Exercise prompt>
Repeat the entries below exactly as they appear, with no pictures.

┌─ Information shown

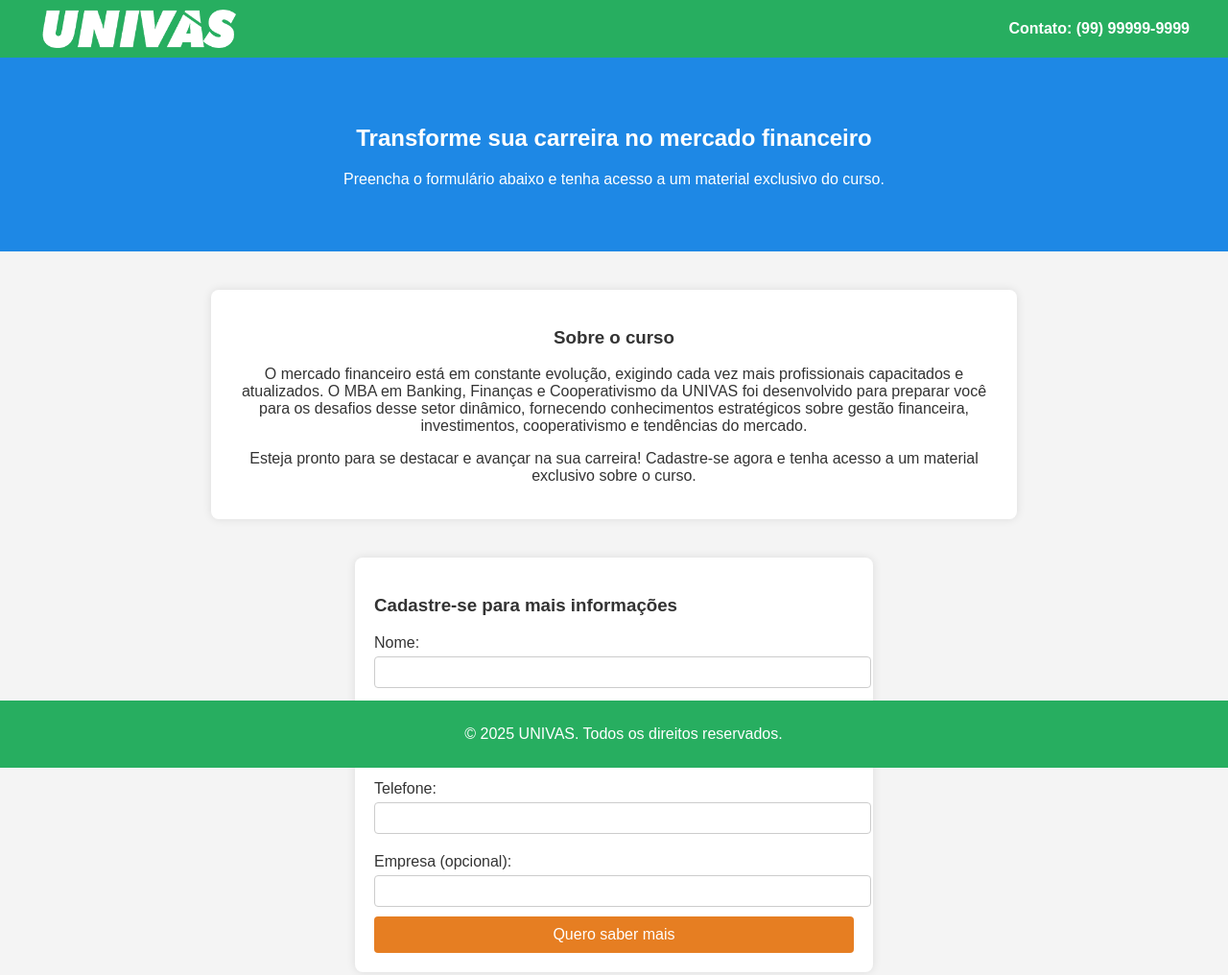
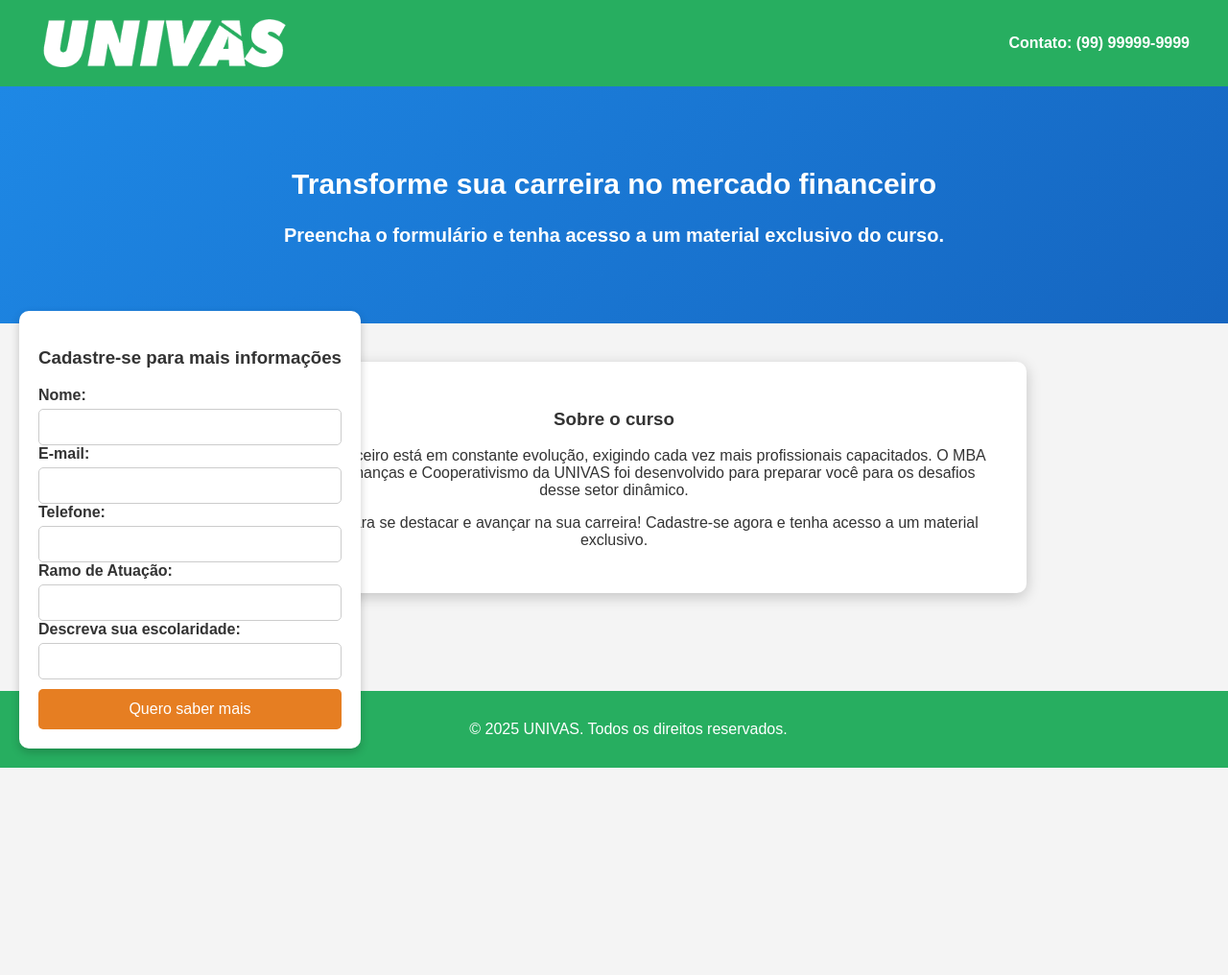
Before and after one commit to JeremiasONunes/landpageMBA, a plain HTML site: page frontend/index.html in a window 1280 px wide. Shown: the whole page at 96% size. After the commit the page ends 800 px from the top, so only its background shows below. Drawn offline with Linux system fonts and the light colour scheme.

Commit message:
update: code review and front and back end connection

```diff
--- a/BackEnd/package.json
+++ b/BackEnd/package.json
@@ -12,6 +12,7 @@
   "description": "",
   "dependencies": {
     "cors": "^2.8.5",
+    "dotenv": "^16.4.7",
     "express": "^4.21.2",
     "nodemon": "^3.1.9",
     "sequelize": "^6.37.6",
--- a/frontend/index.html
+++ b/frontend/index.html
@@ -9,23 +9,25 @@
 <body>
     <header>
         <div class="header-container">
-            <img src="imagens\LogoUnivas.png" alt="Logo UNIVAS" class="logo">
+            <img src="imagens/LogoUnivas.png" alt="Logo UNIVAS" class="logo">
             <span class="contato">Contato: (99) 99999-9999</span>
         </div>
     </header>
 
     <section class="banner">
-        <h2>Transforme sua carreira no mercado financeiro</h2>
-        <p>Preencha o formulário abaixo e tenha acesso a um material exclusivo do curso.</p>
+        <div class="banner-content">
+            <h2>Transforme sua carreira no mercado financeiro</h2>
+            <p>Preencha o formulário e tenha acesso a um material exclusivo do curso.</p>
+        </div>
     </section>
 
     <section class="sobre-curso">
         <h3>Sobre o curso</h3>
-        <p>O mercado financeiro está em constante evolução, exigindo cada vez mais profissionais capacitados e atualizados. O MBA em Banking, Finanças e Cooperativismo da UNIVAS foi desenvolvido para preparar você para os desafios desse setor dinâmico, fornecendo conhecimentos estratégicos sobre gestão financeira, investimentos, cooperativismo e tendências do mercado.</p>
-        <p>Esteja pronto para se destacar e avançar na sua carreira! Cadastre-se agora e tenha acesso a um material exclusivo sobre o curso.</p>
+        <p>O mercado financeiro está em constante evolução, exigindo cada vez mais profissionais capacitados. O MBA em Banking, Finanças e Cooperativismo da UNIVAS foi desenvolvido para preparar você para os desafios desse setor dinâmico.</p>
+        <p>Esteja pronto para se destacar e avançar na sua carreira! Cadastre-se agora e tenha acesso a um material exclusivo.</p>
     </section>
 
-    <section class="formulario">
+    <div class="formulario-flutuante">
         <h3>Cadastre-se para mais informações</h3>
         <form id="leadForm">
             <label for="nome">Nome:</label>
@@ -37,12 +39,15 @@
             <label for="telefone">Telefone:</label>
             <input type="tel" id="telefone" name="telefone" required>
 
-            <label for="empresa">Empresa (opcional):</label>
+            <label for="empresa">Ramo de Atuação:</label>
+            <input type="text" id="empresa" name="empresa">
+
+            <label for="graduacao">Descreva sua escolaridade:</label>
             <input type="text" id="empresa" name="empresa">
 
             <button type="submit" class="botao">Quero saber mais</button>
         </form>
-    </section>
+    </div>
 
     <footer>
         <p>&copy; 2025 UNIVAS. Todos os direitos reservados.</p>
--- a/frontend/script.js
+++ b/frontend/script.js
@@ -1,21 +1,46 @@
 document.addEventListener("DOMContentLoaded", function () {
-    document.getElementById("leadForm").addEventListener("submit", function (event) {
+    document.getElementById("leadForm").addEventListener("submit", async function (event) {
         event.preventDefault();
 
-        let nome = document.getElementById("nome").value;
-        let email = document.getElementById("email").value;
-        let telefone = document.getElementById("telefone").value;
-        let empresa = document.getElementById("empresa").value;
+        let nome = document.getElementById("nome").value.trim();
+        let email = document.getElementById("email").value.trim();
+        let telefone = document.getElementById("telefone").value.trim();
+        let empresa = document.getElementById("empresa").value.trim();
+        let graduacao = document.getElementById("graduacao") ? document.getElementById("graduacao").value.trim() : "";
 
-        let dados = {
-            nome: nome,
-            email: email,
-            telefone: telefone,
-            empresa: empresa
-        };
+        if (!nome || !email || !telefone || !empresa) {
+            alert("Por favor, preencha todos os campos.");
+            return;
+        }
 
-        console.log("Dados enviados:", dados);
-        alert("Cadastro realizado com sucesso! Entraremos em contato em breve.");
-        document.getElementById("leadForm").reset();
+        let dados = { nome, email, telefone, empresa, graduacao };
+
+        try {
+            let resposta = await fetch("http://localhost:3000/api/lead", {
+                method: "POST",
+                headers: { "Content-Type": "application/json" },
+                body: JSON.stringify(dados)
+            });
+
+            let resultado = await resposta.json();
+
+            if (resposta.ok) {
+                alert(resultado.message);
+                document.getElementById("leadForm").reset();
+
+
+                let link = document.createElement("a");
+                link.href = "http://localhost:3000/api/download";
+                link.setAttribute("download", "Hello.txt");
+                document.body.appendChild(link);
+                link.click();
+                document.body.removeChild(link);
+            } else {
+                alert("Erro: " + resultado.error);
+            }
+        } catch (erro) {
+            console.error("Erro ao enviar os dados:", erro);
+            alert("Ocorreu um erro. Tente novamente mais tarde.");
+        }
     });
 });
--- a/frontend/style.css
+++ b/frontend/style.css
@@ -9,11 +9,10 @@ body {
 header {
     background-color: #27ae60;
     color: white;
-    padding: 20px 0;
+    padding: 20px 40px;
     display: flex;
     justify-content: space-between;
     align-items: center;
-    padding: 10px 40px;
 }
 
 .header-container {
@@ -24,7 +23,7 @@ header {
 }
 
 .logo {
-    height: 40px;
+    height: 50px;
 }
 
 .contato {
@@ -33,53 +32,69 @@ header {
 }
 
 .banner {
-    background: #1e88e5;
+    background: linear-gradient(135deg, #1e88e5, #1565c0);
     color: white;
     text-align: center;
-    padding: 50px 20px;
+    padding: 60px 20px;
+    font-size: 20px;
+    font-weight: bold;
 }
 
 .sobre-curso {
     max-width: 800px;
     margin: 40px auto;
-    padding: 20px;
+    padding: 30px;
     background: white;
-    border-radius: 8px;
-    box-shadow: 0 0 10px rgba(0, 0, 0, 0.1);
+    border-radius: 10px;
+    box-shadow: 0 4px 15px rgba(0, 0, 0, 0.2);
     text-align: center;
 }
 
-.formulario {
-    max-width: 500px;
-    margin: 40px auto;
+.formulario-flutuante {
+    position: fixed;
+    bottom: 20px;
+    left: 20px;
+    max-width: 350px;
     background: white;
     padding: 20px;
-    border-radius: 8px;
-    box-shadow: 0 0 10px rgba(0, 0, 0, 0.1);
+    border-radius: 10px;
+    box-shadow: 0 4px 10px rgba(0, 0, 0, 0.2);
+    z-index: 1000;
+}
+
+form {
+    display: flex;
+    flex-direction: column;
+    align-items: center;
 }
 
 form label {
-    display: block;
-    margin: 10px 0 5px;
+    width: 100%;
+    text-align: left;
+    font-weight: bold;
+    margin-bottom: 5px;
 }
 
 form input {
     width: 100%;
-    padding: 8px;
-    margin-bottom: 10px;
+    padding: 10px;
     border: 1px solid #ccc;
-    border-radius: 4px;
+    border-radius: 5px;
+    font-size: 14px;
+    box-sizing: border-box;
 }
 
 .botao {
     background: #e67e22;
     color: white;
     border: none;
-    padding: 10px;
+    padding: 12px;
     width: 100%;
-    border-radius: 4px;
+    border-radius: 5px;
     cursor: pointer;
     font-size: 16px;
+    transition: background 0.3s;
+    margin-top: 10px;
 }
 
 .botao:hover {
@@ -88,7 +103,7 @@ form input {
 
 footer {
     text-align: center;
-    padding: 10px;
+    padding: 15px;
     background: #27ae60;
     color: white;
     position: fixed;
```
Also changed, not shown: BackEnd/src/controllers/fileController.js (+7 -0 lines), BackEnd/src/routes/fileRoutes.js (+17 -1 lines), BackEnd/src/server.js (+20 -3 lines), 1 other file.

└─

The completed task>
Before and after one commit to JeremiasONunes/landpageMBA, a plain HTML site: page frontend/index.html in a window 1280 px wide. Shown: the whole page at 96% size. After the commit the page ends 800 px from the top, so only its background shows below. Drawn offline with Linux system fonts and the light colour scheme.

Commit message:
update: code review and front and back end connection

```diff
--- a/BackEnd/package.json
+++ b/BackEnd/package.json
@@ -12,6 +12,7 @@
   "description": "",
   "dependencies": {
     "cors": "^2.8.5",
+    "dotenv": "^16.4.7",
     "express": "^4.21.2",
     "nodemon": "^3.1.9",
     "sequelize": "^6.37.6",
--- a/frontend/index.html
+++ b/frontend/index.html
@@ -9,23 +9,25 @@
 <body>
     <header>
         <div class="header-container">
-            <img src="imagens\LogoUnivas.png" alt="Logo UNIVAS" class="logo">
+            <img src="imagens/LogoUnivas.png" alt="Logo UNIVAS" class="logo">
             <span class="contato">Contato: (99) 99999-9999</span>
         </div>
     </header>
 
     <section class="banner">
-        <h2>Transforme sua carreira no mercado financeiro</h2>
-        <p>Preencha o formulário abaixo e tenha acesso a um material exclusivo do curso.</p>
+        <div class="banner-content">
+            <h2>Transforme sua carreira no mercado financeiro</h2>
+            <p>Preencha o formulário e tenha acesso a um material exclusivo do curso.</p>
+        </div>
     </section>
 
     <section class="sobre-curso">
         <h3>Sobre o curso</h3>
-        <p>O mercado financeiro está em constante evolução, exigindo cada vez mais profissionais capacitados e atualizados. O MBA em Banking, Finanças e Cooperativismo da UNIVAS foi desenvolvido para preparar você para os desafios desse setor dinâmico, fornecendo conhecimentos estratégicos sobre gestão financeira, investimentos, cooperativismo e tendências do mercado.</p>
-        <p>Esteja pronto para se destacar e avançar na sua carreira! Cadastre-se agora e tenha acesso a um material exclusivo sobre o curso.</p>
+        <p>O mercado financeiro está em constante evolução, exigindo cada vez mais profissionais capacitados. O MBA em Banking, Finanças e Cooperativismo da UNIVAS foi desenvolvido para preparar você para os desafios desse setor dinâmico.</p>
+        <p>Esteja pronto para se destacar e avançar na sua carreira! Cadastre-se agora e tenha acesso a um material exclusivo.</p>
     </section>
 
-    <section class="formulario">
+    <div class="formulario-flutuante">
         <h3>Cadastre-se para mais informações</h3>
         <form id="leadForm">
             <label for="nome">Nome:</label>
@@ -37,12 +39,15 @@
             <label for="telefone">Telefone:</label>
             <input type="tel" id="telefone" name="telefone" required>
 
-            <label for="empresa">Empresa (opcional):</label>
+            <label for="empresa">Ramo de Atuação:</label>
+            <input type="text" id="empresa" name="empresa">
+
+            <label for="graduacao">Descreva sua escolaridade:</label>
             <input type="text" id="empresa" name="empresa">
 
             <button type="submit" class="botao">Quero saber mais</button>
         </form>
-    </section>
+    </div>
 
     <footer>
         <p>&copy; 2025 UNIVAS. Todos os direitos reservados.</p>
--- a/frontend/script.js
+++ b/frontend/script.js
@@ -1,21 +1,46 @@
 document.addEventListener("DOMContentLoaded", function () {
-    document.getElementById("leadForm").addEventListener("submit", function (event) {
+    document.getElementById("leadForm").addEventListener("submit", async function (event) {
         event.preventDefault();
 
-        let nome = document.getElementById("nome").value;
-        let email = document.getElementById("email").value;
-        let telefone = document.getElementById("telefone").value;
-        let empresa = document.getElementById("empresa").value;
+        let nome = document.getElementById("nome").value.trim();
+        let email = document.getElementById("email").value.trim();
+        let telefone = document.getElementById("telefone").value.trim();
+        let empresa = document.getElementById("empresa").value.trim();
+        let graduacao = document.getElementById("graduacao") ? document.getElementById("graduacao").value.trim() : "";
 
-        let dados = {
-            nome: nome,
-            email: email,
-            telefone: telefone,
-            empresa: empresa
-        };
+        if (!nome || !email || !telefone || !empresa) {
+            alert("Por favor, preencha todos os campos.");
+            return;
+        }
 
-        console.log("Dados enviados:", dados);
-        alert("Cadastro realizado com sucesso! Entraremos em contato em breve.");
-        document.getElementById("leadForm").reset();
+        let dados = { nome, email, telefone, empresa, graduacao };
+
+        try {
+            let resposta = await fetch("http://localhost:3000/api/lead", {
+                method: "POST",
+                headers: { "Content-Type": "application/json" },
+                body: JSON.stringify(dados)
+            });
+
+            let resultado = await resposta.json();
+
+            if (resposta.ok) {
+                alert(resultado.message);
+                document.getElementById("leadForm").reset();
+
+
+                let link = document.createElement("a");
+                link.href = "http://localhost:3000/api/download";
+                link.setAttribute("download", "Hello.txt");
+                document.body.appendChild(link);
+                link.click();
+                document.body.removeChild(link);
+            } else {
+                alert("Erro: " + resultado.error);
+            }
+        } catch (erro) {
+            console.error("Erro ao enviar os dados:", erro);
+            alert("Ocorreu um erro. Tente novamente mais tarde.");
+        }
     });
 });
--- a/frontend/style.css
+++ b/frontend/style.css
@@ -9,11 +9,10 @@ body {
 header {
     background-color: #27ae60;
     color: white;
-    padding: 20px 0;
+    padding: 20px 40px;
     display: flex;
     justify-content: space-between;
     align-items: center;
-    padding: 10px 40px;
 }
 
 .header-container {
@@ -24,7 +23,7 @@ header {
 }
 
 .logo {
-    height: 40px;
+    height: 50px;
 }
 
 .contato {
@@ -33,53 +32,69 @@ header {
 }
 
 .banner {
-    background: #1e88e5;
+    background: linear-gradient(135deg, #1e88e5, #1565c0);
     color: white;
     text-align: center;
-    padding: 50px 20px;
+    padding: 60px 20px;
+    font-size: 20px;
+    font-weight: bold;
 }
 
 .sobre-curso {
     max-width: 800px;
     margin: 40px auto;
-    padding: 20px;
+    padding: 30px;
     background: white;
-    border-radius: 8px;
-    box-shadow: 0 0 10px rgba(0, 0, 0, 0.1);
+    border-radius: 10px;
+    box-shadow: 0 4px 15px rgba(0, 0, 0, 0.2);
     text-align: center;
 }
 
-.formulario {
-    max-width: 500px;
-    margin: 40px auto;
+.formulario-flutuante {
+    position: fixed;
+    bottom: 20px;
+    left: 20px;
+    max-width: 350px;
     background: white;
     padding: 20px;
-    border-radius: 8px;
-    box-shadow: 0 0 10px rgba(0, 0, 0, 0.1);
+    border-radius: 10px;
+    box-shadow: 0 4px 10px rgba(0, 0, 0, 0.2);
+    z-index: 1000;
+}
+
+form {
+    display: flex;
+    flex-direction: column;
+    align-items: center;
 }
 
 form label {
-    display: block;
-    margin: 10px 0 5px;
+    width: 100%;
+    text-align: left;
+    font-weight: bold;
+    margin-bottom: 5px;
 }
 
 form input {
     width: 100%;
-    padding: 8px;
-    margin-bottom: 10px;
+    padding: 10px;
     border: 1px solid #ccc;
-    border-radius: 4px;
+    border-radius: 5px;
+    font-size: 14px;
+    box-sizing: border-box;
 }
 
 .botao {
     background: #e67e22;
     color: white;
     border: none;
-    padding: 10px;
+    padding: 12px;
     width: 100%;
-    border-radius: 4px;
+    border-radius: 5px;
     cursor: pointer;
     font-size: 16px;
+    transition: background 0.3s;
+    margin-top: 10px;
 }
 
 .botao:hover {
@@ -88,7 +103,7 @@ form input {
 
 footer {
     text-align: center;
-    padding: 10px;
+    padding: 15px;
     background: #27ae60;
     color: white;
     position: fixed;
```
Also changed, not shown: BackEnd/src/controllers/fileController.js (+7 -0 lines), BackEnd/src/routes/fileRoutes.js (+17 -1 lines), BackEnd/src/server.js (+20 -3 lines), 1 other file.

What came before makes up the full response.